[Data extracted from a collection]

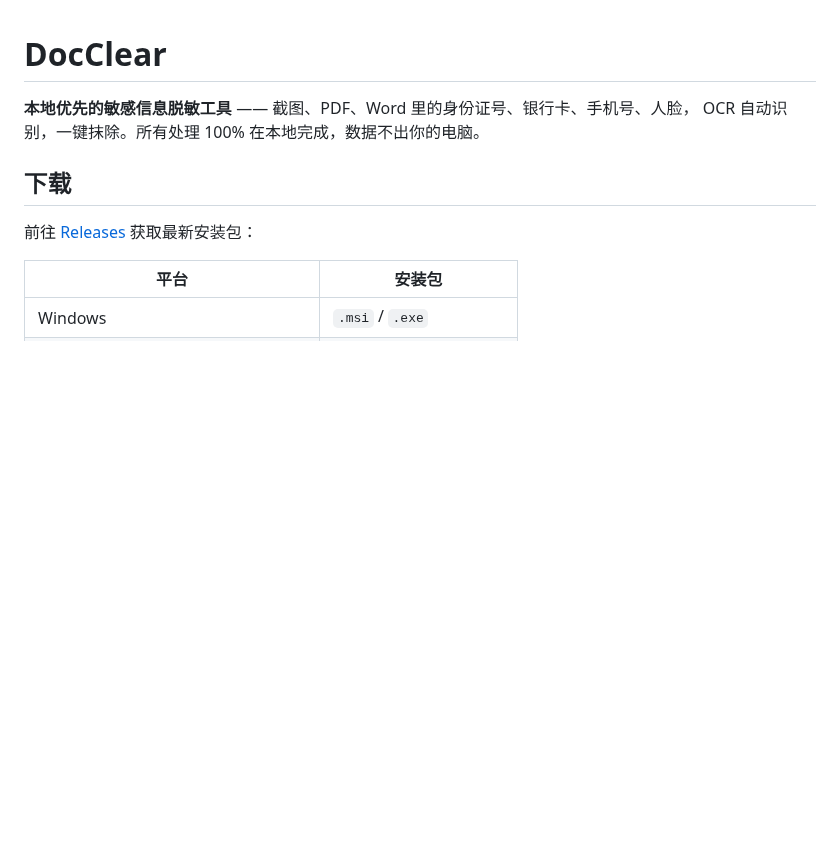
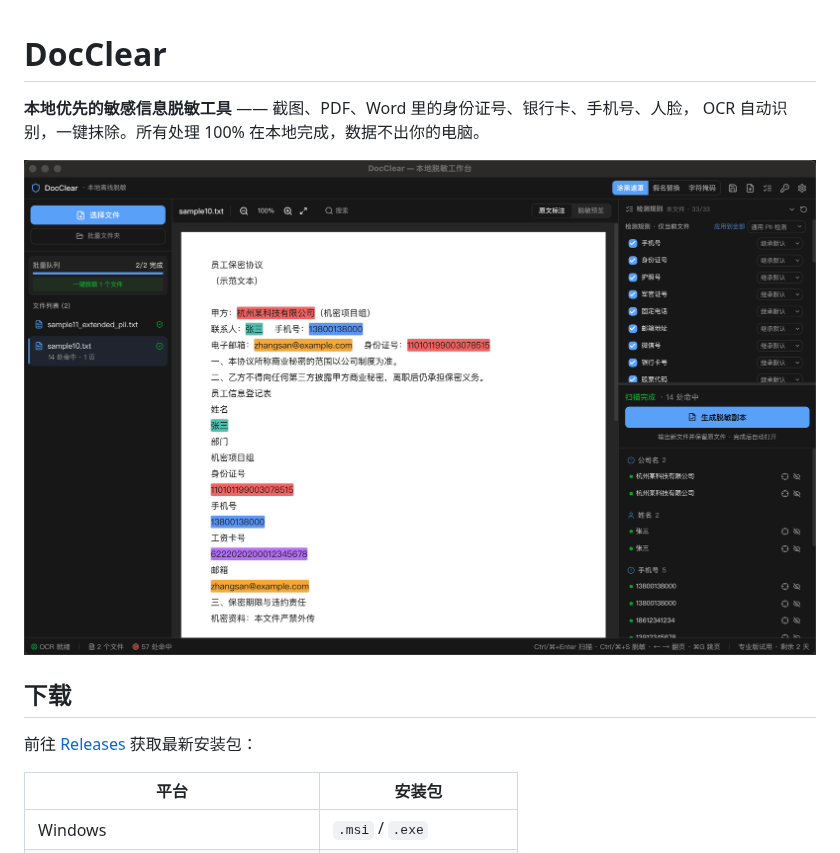
Before and after one commit to ayongbox/docclear, a Markdown page: README.md, the part around the change. Rendered like a GitHub page; pictures changed too: docs/images/app-hero.png (added); blank space fills up the shorter version.

Commit message:
docs: README 加入应用界面截图
复用官网首页真机截图，方便访客快速了解产品形态。

```diff
--- a/README.md
+++ b/README.md
@@ -2,6 +2,8 @@
 
 **本地优先的敏感信息脱敏工具** —— 截图、PDF、Word 里的身份证号、银行卡、手机号、人脸，
 OCR 自动识别，一键抹除。所有处理 100% 在本地完成，数据不出你的电脑。
+
+![DocClear 应用界面：OCR 实时检测出示例文档中的 9 处敏感信息](docs/images/app-hero.png)
 
 ## 下载
 
```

**EXERCISE BRIEF:** Apart from its pictures, the data is to be repeated exactly.

**EXERCISE OUTPUT:**
Before and after one commit to ayongbox/docclear, a Markdown page: README.md, the part around the change. Rendered like a GitHub page; pictures changed too: docs/images/app-hero.png (added); blank space fills up the shorter version.

Commit message:
docs: README 加入应用界面截图
复用官网首页真机截图，方便访客快速了解产品形态。

```diff
--- a/README.md
+++ b/README.md
@@ -2,6 +2,8 @@
 
 **本地优先的敏感信息脱敏工具** —— 截图、PDF、Word 里的身份证号、银行卡、手机号、人脸，
 OCR 自动识别，一键抹除。所有处理 100% 在本地完成，数据不出你的电脑。
+
+![DocClear 应用界面：OCR 实时检测出示例文档中的 9 处敏感信息](docs/images/app-hero.png)
 
 ## 下载
 
```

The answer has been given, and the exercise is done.